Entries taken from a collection
....

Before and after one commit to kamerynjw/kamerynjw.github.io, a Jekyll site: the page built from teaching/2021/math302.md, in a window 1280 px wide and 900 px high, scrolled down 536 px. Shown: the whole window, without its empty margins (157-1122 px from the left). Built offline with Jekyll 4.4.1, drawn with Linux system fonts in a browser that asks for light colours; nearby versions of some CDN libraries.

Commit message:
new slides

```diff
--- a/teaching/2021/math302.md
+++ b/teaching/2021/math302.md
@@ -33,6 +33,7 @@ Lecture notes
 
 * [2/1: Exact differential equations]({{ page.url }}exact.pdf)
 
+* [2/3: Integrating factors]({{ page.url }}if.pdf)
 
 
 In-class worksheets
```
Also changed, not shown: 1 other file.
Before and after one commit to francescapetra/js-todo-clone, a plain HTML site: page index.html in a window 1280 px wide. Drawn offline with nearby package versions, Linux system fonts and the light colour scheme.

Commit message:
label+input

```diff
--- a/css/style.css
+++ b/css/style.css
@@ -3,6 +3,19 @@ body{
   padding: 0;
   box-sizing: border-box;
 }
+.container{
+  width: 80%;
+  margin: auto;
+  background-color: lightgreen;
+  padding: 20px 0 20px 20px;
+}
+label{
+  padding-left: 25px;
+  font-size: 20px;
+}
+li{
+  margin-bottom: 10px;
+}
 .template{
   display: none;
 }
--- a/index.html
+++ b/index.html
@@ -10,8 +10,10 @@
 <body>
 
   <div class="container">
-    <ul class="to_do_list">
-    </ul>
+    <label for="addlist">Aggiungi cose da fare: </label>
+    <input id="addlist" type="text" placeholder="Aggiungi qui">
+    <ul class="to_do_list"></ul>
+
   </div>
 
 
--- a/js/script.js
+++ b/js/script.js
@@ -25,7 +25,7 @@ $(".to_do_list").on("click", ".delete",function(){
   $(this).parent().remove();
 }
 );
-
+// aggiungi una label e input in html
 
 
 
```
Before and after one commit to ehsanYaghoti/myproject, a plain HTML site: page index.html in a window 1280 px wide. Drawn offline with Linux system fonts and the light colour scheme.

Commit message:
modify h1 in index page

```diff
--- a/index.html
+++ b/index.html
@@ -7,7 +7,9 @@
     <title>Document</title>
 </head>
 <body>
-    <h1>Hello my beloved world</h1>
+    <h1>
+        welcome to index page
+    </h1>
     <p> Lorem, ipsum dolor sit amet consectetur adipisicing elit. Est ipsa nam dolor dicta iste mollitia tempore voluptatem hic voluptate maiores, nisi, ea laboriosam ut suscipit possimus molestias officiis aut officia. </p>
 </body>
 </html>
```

....

Task objective:
Give only how many lines above hold "label".

Your solution:
4